■ **TASK ITEM**
Look through the entries for the string "sesja" and copy every line where it shows up.

--- START ---

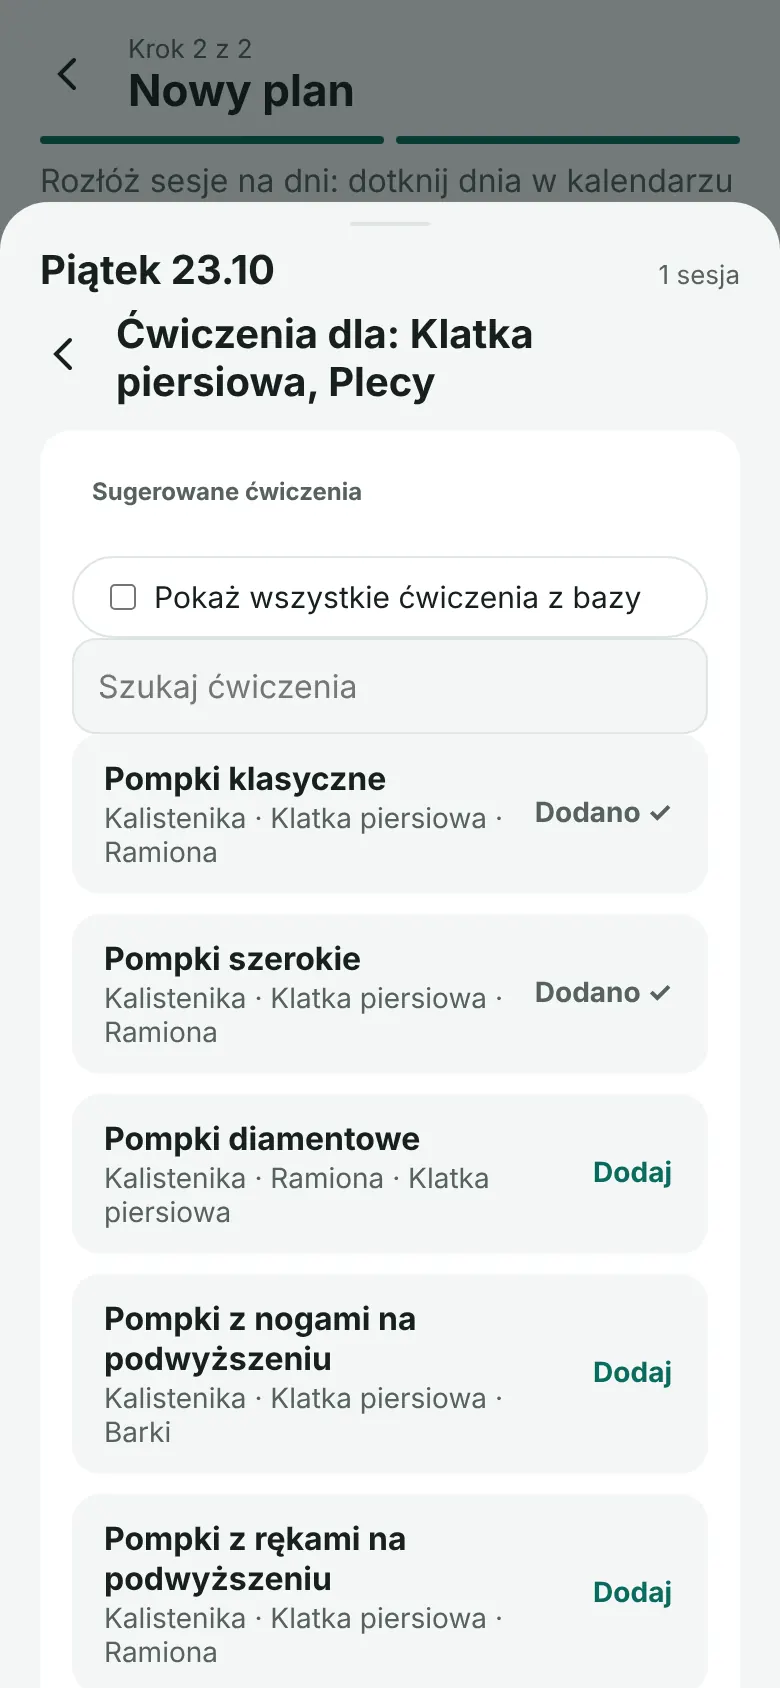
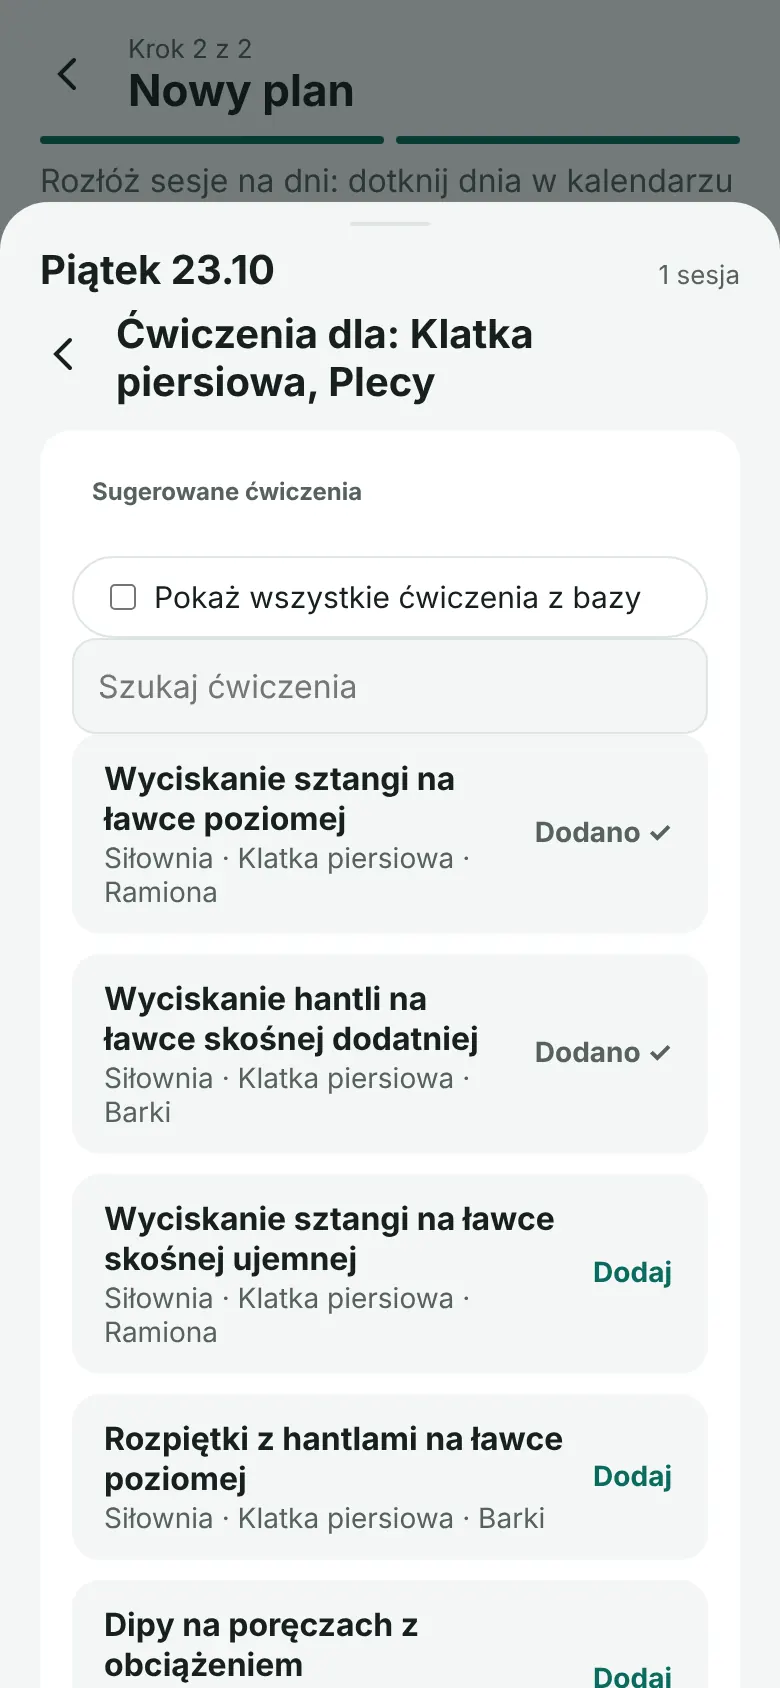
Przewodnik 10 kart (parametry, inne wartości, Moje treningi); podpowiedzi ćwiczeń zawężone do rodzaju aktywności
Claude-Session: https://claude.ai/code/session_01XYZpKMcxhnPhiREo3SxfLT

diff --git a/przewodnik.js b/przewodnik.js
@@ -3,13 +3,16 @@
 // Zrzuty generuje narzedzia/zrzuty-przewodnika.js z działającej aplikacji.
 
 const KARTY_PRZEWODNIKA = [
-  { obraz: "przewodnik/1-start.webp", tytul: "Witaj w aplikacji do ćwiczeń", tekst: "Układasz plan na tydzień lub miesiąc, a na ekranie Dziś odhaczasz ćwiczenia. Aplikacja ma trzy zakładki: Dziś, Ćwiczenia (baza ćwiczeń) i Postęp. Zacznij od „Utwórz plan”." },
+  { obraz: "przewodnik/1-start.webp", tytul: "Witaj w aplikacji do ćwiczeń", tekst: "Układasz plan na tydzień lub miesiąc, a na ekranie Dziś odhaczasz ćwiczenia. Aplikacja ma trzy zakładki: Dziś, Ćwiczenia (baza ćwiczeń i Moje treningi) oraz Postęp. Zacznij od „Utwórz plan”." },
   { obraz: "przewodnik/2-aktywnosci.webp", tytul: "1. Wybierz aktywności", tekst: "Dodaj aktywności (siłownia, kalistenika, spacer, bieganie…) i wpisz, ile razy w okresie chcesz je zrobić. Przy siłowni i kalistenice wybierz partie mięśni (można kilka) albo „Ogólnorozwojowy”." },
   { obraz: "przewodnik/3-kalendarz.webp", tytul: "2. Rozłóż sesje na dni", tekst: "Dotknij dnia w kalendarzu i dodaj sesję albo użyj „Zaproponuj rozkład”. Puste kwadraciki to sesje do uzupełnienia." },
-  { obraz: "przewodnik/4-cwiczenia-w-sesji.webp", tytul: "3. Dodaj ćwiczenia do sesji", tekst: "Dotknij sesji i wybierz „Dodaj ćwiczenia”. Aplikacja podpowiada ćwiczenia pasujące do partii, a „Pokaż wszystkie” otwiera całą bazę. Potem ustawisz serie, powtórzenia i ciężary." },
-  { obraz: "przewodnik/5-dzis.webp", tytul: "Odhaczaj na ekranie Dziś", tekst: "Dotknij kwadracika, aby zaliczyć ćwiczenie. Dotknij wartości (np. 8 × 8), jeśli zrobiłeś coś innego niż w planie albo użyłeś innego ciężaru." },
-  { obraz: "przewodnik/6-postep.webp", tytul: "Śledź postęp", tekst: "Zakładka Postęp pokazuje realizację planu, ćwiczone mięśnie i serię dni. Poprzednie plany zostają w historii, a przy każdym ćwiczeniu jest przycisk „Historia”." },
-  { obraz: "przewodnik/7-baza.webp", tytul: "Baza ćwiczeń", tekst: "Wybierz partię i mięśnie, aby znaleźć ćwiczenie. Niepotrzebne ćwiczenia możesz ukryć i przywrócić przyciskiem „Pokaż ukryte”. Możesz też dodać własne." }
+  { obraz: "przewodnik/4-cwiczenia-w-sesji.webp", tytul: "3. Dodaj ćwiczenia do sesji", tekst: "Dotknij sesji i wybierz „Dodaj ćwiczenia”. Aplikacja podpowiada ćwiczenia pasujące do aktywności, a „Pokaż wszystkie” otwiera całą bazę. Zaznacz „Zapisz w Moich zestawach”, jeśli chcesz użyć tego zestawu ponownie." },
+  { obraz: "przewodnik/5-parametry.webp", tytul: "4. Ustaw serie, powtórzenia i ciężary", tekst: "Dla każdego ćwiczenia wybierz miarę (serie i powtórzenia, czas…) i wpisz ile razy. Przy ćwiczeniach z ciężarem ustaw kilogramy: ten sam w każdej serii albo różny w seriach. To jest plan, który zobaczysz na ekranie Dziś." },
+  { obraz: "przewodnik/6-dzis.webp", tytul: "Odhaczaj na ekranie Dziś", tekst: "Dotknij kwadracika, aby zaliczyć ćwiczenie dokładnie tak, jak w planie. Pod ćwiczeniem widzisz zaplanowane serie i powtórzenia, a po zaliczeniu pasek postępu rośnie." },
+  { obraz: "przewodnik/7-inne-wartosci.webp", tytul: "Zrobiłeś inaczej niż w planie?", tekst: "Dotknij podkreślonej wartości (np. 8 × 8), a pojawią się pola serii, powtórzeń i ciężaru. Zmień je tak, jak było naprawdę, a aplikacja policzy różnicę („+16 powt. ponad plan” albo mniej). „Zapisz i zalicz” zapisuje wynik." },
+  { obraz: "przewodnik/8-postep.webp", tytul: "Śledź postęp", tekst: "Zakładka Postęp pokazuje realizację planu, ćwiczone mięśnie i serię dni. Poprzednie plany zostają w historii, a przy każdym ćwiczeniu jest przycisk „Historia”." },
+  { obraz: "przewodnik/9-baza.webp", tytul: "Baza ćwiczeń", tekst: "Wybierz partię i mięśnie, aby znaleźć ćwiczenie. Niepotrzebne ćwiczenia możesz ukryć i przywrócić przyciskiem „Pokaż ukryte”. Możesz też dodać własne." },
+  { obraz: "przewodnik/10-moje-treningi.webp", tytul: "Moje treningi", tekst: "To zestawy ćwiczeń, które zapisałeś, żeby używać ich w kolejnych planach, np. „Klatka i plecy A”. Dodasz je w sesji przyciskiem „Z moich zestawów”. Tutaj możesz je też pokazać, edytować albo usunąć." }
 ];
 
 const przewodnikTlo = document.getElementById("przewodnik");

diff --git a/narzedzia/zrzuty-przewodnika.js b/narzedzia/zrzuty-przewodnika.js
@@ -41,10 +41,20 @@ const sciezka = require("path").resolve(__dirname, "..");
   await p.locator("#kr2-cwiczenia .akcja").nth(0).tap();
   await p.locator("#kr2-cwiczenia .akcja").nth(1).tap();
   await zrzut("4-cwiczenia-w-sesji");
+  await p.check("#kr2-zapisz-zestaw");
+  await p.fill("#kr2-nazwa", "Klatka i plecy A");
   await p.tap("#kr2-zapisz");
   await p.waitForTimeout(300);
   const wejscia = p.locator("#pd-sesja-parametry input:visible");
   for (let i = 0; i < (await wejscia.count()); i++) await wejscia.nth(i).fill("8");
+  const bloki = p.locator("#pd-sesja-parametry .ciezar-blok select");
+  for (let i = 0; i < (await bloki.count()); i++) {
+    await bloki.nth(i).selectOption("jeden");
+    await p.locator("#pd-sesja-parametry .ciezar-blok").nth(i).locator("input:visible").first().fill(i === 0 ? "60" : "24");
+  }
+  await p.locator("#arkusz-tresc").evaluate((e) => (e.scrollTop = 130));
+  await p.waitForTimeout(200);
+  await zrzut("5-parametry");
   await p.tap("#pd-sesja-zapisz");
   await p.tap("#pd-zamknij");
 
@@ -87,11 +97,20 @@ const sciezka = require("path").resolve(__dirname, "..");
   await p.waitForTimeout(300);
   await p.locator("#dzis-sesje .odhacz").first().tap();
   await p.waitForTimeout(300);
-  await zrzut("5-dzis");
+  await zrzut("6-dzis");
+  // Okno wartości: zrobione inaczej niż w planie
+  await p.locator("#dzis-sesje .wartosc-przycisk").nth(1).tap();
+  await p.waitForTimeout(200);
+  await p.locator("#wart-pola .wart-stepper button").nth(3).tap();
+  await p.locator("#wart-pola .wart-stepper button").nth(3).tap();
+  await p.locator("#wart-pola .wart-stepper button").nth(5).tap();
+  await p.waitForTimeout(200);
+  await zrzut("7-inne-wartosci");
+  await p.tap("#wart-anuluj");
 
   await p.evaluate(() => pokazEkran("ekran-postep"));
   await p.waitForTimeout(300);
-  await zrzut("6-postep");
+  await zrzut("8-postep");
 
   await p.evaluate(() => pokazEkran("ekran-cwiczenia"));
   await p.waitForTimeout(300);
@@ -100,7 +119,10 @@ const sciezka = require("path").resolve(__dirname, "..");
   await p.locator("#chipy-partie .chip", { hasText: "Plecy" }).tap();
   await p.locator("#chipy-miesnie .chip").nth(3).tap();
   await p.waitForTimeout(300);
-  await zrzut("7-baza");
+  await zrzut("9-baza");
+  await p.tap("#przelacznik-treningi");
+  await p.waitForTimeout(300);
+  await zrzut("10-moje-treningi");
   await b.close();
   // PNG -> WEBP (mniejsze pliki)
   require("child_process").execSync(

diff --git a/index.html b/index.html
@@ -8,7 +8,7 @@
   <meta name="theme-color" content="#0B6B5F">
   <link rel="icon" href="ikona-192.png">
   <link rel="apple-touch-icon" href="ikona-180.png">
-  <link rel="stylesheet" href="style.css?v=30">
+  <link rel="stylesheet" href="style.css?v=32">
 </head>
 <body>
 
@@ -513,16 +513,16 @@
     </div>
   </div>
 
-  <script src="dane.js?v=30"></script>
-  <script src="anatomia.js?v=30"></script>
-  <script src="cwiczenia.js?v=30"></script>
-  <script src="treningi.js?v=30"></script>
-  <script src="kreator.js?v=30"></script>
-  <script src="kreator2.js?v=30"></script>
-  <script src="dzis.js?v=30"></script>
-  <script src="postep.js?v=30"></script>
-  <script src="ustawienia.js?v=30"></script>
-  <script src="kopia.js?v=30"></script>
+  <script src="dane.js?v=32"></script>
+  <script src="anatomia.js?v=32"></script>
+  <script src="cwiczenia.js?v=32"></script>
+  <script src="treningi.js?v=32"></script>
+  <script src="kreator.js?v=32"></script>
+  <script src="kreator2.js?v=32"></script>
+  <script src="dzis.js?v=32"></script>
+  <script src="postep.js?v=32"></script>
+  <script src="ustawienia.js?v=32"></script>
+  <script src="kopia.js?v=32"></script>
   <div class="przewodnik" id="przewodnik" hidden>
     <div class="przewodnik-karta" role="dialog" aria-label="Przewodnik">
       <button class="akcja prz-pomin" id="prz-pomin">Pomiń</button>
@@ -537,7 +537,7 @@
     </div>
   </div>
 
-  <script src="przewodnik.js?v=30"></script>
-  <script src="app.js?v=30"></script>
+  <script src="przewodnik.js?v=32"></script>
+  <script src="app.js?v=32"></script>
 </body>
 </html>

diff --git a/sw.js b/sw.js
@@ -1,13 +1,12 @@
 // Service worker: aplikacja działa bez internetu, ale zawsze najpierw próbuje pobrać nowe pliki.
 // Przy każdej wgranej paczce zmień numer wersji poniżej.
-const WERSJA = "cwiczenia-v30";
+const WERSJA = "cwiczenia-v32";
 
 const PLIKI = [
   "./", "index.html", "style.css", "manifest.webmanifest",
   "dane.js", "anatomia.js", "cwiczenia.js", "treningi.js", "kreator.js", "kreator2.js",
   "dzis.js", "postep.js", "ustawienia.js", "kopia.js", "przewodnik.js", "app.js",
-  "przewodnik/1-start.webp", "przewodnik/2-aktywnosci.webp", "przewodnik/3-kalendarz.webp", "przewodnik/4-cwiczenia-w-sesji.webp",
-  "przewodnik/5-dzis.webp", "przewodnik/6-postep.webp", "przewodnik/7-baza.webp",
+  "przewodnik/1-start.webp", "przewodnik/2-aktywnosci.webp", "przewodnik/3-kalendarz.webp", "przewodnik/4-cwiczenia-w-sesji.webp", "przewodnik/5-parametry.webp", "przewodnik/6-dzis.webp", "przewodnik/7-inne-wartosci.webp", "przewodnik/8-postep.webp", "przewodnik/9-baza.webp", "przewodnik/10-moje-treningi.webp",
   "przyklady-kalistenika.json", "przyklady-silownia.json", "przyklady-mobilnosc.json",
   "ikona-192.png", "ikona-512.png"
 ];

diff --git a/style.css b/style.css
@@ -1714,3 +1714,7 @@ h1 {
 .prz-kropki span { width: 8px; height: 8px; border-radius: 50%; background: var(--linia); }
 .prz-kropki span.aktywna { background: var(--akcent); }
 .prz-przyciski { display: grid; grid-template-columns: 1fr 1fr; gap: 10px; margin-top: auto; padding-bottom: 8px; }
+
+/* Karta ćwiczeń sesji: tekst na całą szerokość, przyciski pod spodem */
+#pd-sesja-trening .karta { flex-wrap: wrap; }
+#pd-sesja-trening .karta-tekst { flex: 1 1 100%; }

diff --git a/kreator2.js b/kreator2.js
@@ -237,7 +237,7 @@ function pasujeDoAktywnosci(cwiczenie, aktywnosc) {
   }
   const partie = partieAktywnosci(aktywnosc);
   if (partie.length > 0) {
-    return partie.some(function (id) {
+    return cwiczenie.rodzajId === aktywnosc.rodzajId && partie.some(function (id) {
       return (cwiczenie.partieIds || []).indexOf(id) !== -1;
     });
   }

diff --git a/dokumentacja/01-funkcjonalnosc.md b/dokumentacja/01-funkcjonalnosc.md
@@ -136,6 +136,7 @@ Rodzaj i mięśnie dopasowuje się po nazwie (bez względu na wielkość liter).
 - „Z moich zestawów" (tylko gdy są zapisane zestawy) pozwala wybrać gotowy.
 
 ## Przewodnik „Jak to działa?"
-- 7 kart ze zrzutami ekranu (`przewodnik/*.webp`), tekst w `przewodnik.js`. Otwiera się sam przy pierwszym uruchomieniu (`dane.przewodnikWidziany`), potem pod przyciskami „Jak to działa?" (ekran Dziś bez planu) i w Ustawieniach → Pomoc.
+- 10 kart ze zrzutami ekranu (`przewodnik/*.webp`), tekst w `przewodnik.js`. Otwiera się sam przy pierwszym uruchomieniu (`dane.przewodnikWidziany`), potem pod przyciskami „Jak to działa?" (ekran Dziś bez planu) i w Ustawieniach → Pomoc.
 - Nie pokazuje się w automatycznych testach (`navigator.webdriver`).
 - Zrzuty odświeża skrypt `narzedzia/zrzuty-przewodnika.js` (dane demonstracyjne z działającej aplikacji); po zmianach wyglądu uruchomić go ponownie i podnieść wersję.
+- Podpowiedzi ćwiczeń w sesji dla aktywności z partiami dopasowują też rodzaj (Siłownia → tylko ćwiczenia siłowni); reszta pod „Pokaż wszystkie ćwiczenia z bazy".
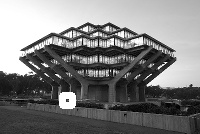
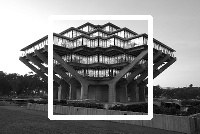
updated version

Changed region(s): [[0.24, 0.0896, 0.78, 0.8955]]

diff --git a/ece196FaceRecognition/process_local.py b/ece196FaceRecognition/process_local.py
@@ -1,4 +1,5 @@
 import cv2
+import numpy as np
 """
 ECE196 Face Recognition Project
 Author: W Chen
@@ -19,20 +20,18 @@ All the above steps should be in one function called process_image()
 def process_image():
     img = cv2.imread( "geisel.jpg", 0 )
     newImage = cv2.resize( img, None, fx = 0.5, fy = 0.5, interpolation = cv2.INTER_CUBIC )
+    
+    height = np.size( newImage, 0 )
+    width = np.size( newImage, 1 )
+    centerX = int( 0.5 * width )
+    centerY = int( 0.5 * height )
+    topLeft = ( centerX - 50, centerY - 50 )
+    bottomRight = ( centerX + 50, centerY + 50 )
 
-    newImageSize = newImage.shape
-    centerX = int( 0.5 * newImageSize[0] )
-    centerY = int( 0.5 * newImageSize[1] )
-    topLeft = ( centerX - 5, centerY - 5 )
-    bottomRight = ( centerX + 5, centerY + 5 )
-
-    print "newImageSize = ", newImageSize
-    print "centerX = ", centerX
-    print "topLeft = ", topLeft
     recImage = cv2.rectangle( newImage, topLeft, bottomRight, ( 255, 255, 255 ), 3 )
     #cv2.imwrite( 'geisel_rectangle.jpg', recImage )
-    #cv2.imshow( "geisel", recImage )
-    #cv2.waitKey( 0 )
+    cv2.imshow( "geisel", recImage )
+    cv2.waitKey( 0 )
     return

--- END ---

■ **ANSWER BOX**
   const wejscia = p.locator("#pd-sesja-parametry input:visible");
+  const bloki = p.locator("#pd-sesja-parametry .ciezar-blok select");
+    await p.locator("#pd-sesja-parametry .ciezar-blok").nth(i).locator("input:visible").first().fill(i === 0 ? "60" : "24");
   await p.tap("#pd-sesja-zapisz");
+#pd-sesja-trening .karta { flex-wrap: wrap; }
+#pd-sesja-trening .karta-tekst { flex: 1 1 100%; }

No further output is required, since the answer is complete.